    Research output: Other contribution

    62 Downloads (Pure)


    If, in these extraordinary times, your daily exercise routine takes you to the West Strand (aka Mill Strand) promenade, you will notice to the south of the Castle Erin promontory a layer of thick peat on the beach. The peat is particularly well exposed at present following the removal of sand from the beach by the winter storms. Some sand is removed from the beach each winter but during the past winter the amount seems to have been excessive, revealing large areas of thick, black peat. Close examination of the peat shows it to be very hard and dense (rather like the peat briquettes that you can buy) with numerous large fragments of tree trunks, branches and roots visible. On a low tide it is well worth taking a stroll on the beach to look at it – but please don’t walk on it – it is rather slippery! Within the next couple of months, as sand is returned to the beach by waves, the peat will disappear from view until the storms of next winter expose it again.
    Original languageEnglish
    PublisherColeraine Chronicle
    Number of pages1
    Place of PublicationColeraine
    Publication statusPublished (in print/issue) - 9 Jul 2020

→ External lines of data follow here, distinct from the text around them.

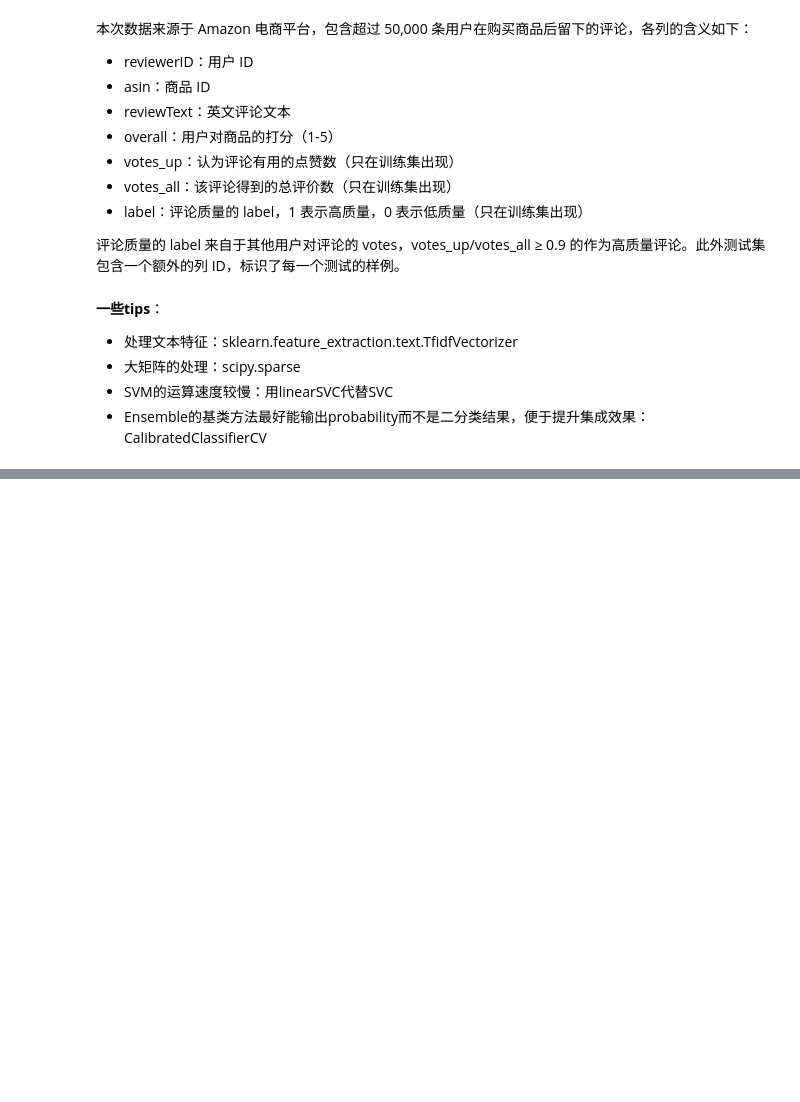
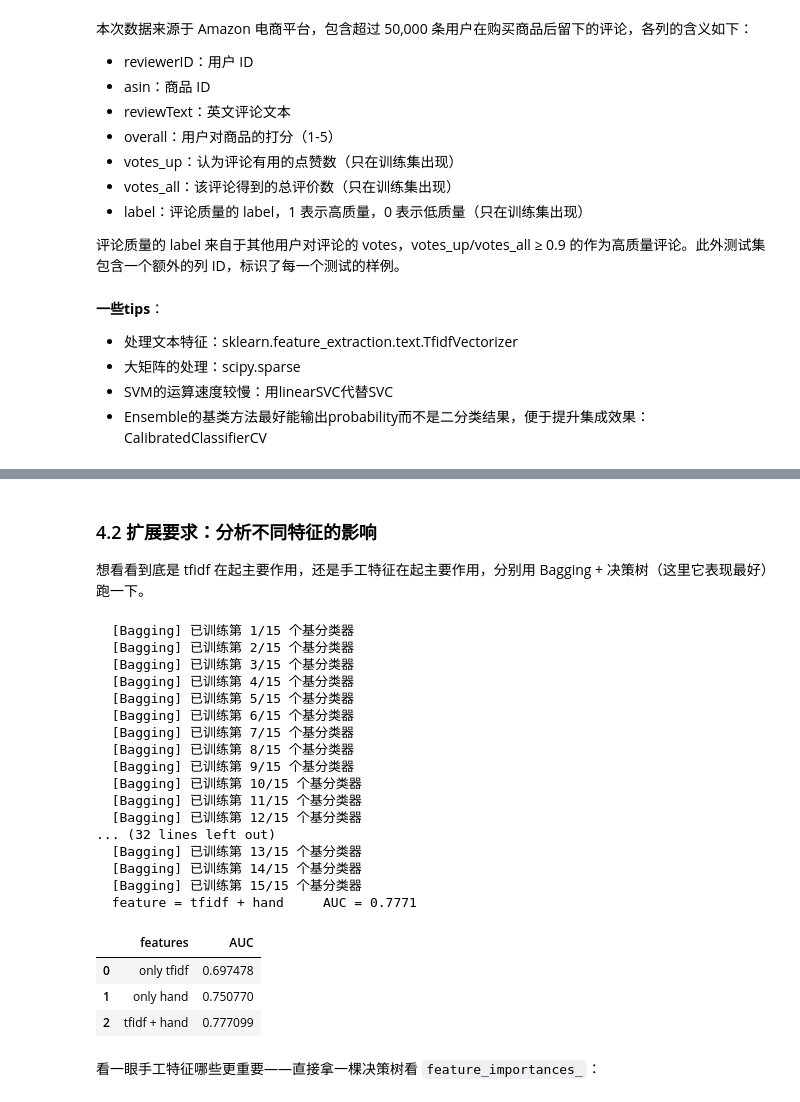
Before and after one commit to eranfu/yufeng, a Jupyter notebook: ml/hw6-评论质量预测/基于集成学习的 Amazon 用户评论质量预测/基于集成学习的 Amazon 用户评论质量预测 4/exp6.ipynb, the cells around one changed output, grey strips where cells are left out. Drawn from its saved outputs; the diff is of its cells as text; code cells hidden in the pictures; blank space fills up the shorter version.

```diff
--- a/ml/hw6-评论质量预测/基于集成学习的 Amazon 用户评论质量预测/基于集成学习的 Amazon 用户评论质量预测 4/exp6.ipynb
+++ b/ml/hw6-评论质量预测/基于集成学习的 Amazon 用户评论质量预测/基于集成学习的 Amazon 用户评论质量预测 4/exp6.ipynb
@@ -119,0 +489,28 @@ Name: label, dtype: int64
+# %%
+from sklearn.neighbors import KNeighborsClassifier
+from sklearn.naive_bayes import MultinomialNB
+
+# k-NN 太慢，做个子采样
+rng = np.random.RandomState(0)
+sub_idx = rng.choice(X_train_tfidf.shape[0], size=10000, replace=False)
+X_train_sub = X_train_tfidf[sub_idx]
+y_train_sub = y_train[sub_idx]
+
+# Bagging + kNN
+bag_knn = MyBagging(KNeighborsClassifier(n_neighbors=15, metric='cosine'),
+                    n_estimators=5, sample_ratio=0.5, random_state=0)
+bag_knn.fit(X_train_sub, y_train_sub)
+auc_bag_knn = roc_auc_score(y_test, bag_knn.predict_proba(X_test_tfidf)[:, 1])
+print(f'Bagging + kNN  AUC = {auc_bag_knn:.4f}')
+
+# Bagging + NB（NB 在全量数据上跑）
+bag_nb = MyBagging(MultinomialNB(alpha=0.5), n_estimators=20, sample_ratio=1.0, random_state=0)
+bag_nb.fit(X_train_tfidf, y_train)
+auc_bag_nb = roc_auc_score(y_test, bag_nb.predict_proba(X_test_tfidf)[:, 1])
+print(f'Bagging + NB   AUC = {auc_bag_nb:.4f}')
+
+# AdaBoost + NB
+ada_nb = MyAdaBoostM1(MultinomialNB(alpha=0.5), n_estimators=20, random_state=0)
+ada_nb.fit(X_train_tfidf, y_train)
+auc_ada_nb = roc_auc_score(y_test, ada_nb.predict_proba(X_test_tfidf)[:, 1])
+print(f'AdaBoost + NB  AUC = {auc_ada_nb:.4f}')
@@ -119,0 +542,44 @@ Name: label, dtype: int64
+# %% [markdown]
+### 4.2 扩展要求：分析不同特征的影响
+
+想看看到底是 tfidf 在起主要作用，还是手工特征在起主要作用，分别用 Bagging + 决策树（这里它表现最好）跑一下。
+# %%
+feat_results = []
+feat_sets = {
+    'only tfidf':       (X_train_tfidf,                                  X_test_tfidf),
+    'only hand':        (sp.csr_matrix(X_train_hand_sc),                 sp.csr_matrix(X_test_hand_sc)),
+    'tfidf + hand':     (X_train,                                        X_test),
+}
+
+for name, (Xtr, Xte) in feat_sets.items():
+    m = MyBagging(make_tree(max_depth=12), n_estimators=15, sample_ratio=1.0, random_state=0)
+    m.fit(Xtr, y_train)
+    a = roc_auc_score(y_test, m.predict_proba(Xte)[:, 1])
+    feat_results.append((name, a))
+    print(f'  feature = {name:15s}  AUC = {a:.4f}')
+
+pd.DataFrame(feat_results, columns=['features', 'AUC'])
+# %% [output]
+  [Bagging] 已训练第 1/15 个基分类器
+  [Bagging] 已训练第 2/15 个基分类器
+  [Bagging] 已训练第 3/15 个基分类器
+  [Bagging] 已训练第 4/15 个基分类器
+  [Bagging] 已训练第 5/15 个基分类器
+  [Bagging] 已训练第 6/15 个基分类器
+  [Bagging] 已训练第 7/15 个基分类器
+  [Bagging] 已训练第 8/15 个基分类器
+  [Bagging] 已训练第 9/15 个基分类器
+  [Bagging] 已训练第 10/15 个基分类器
+  [Bagging] 已训练第 11/15 个基分类器
+  [Bagging] 已训练第 12/15 个基分类器
+... (32 lines left out)
+  [Bagging] 已训练第 13/15 个基分类器
+  [Bagging] 已训练第 14/15 个基分类器
+  [Bagging] 已训练第 15/15 个基分类器
+  feature = tfidf + hand     AUC = 0.7771
+|  | features | AUC |
+| 0 | only tfidf | 0.697478 |
+| 1 | only hand | 0.750770 |
+| 2 | tfidf + hand | 0.777099 |
+# %% [markdown]
+看一眼手工特征哪些更重要——直接拿一棵决策树看 `feature_importances_`：
```
Also changed, not shown: parts of 37 cells of this notebook.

    Dive into the research topics of 'The West Strand peat story goes back over 8000 years'. Together they form a unique fingerprint.

    Cite this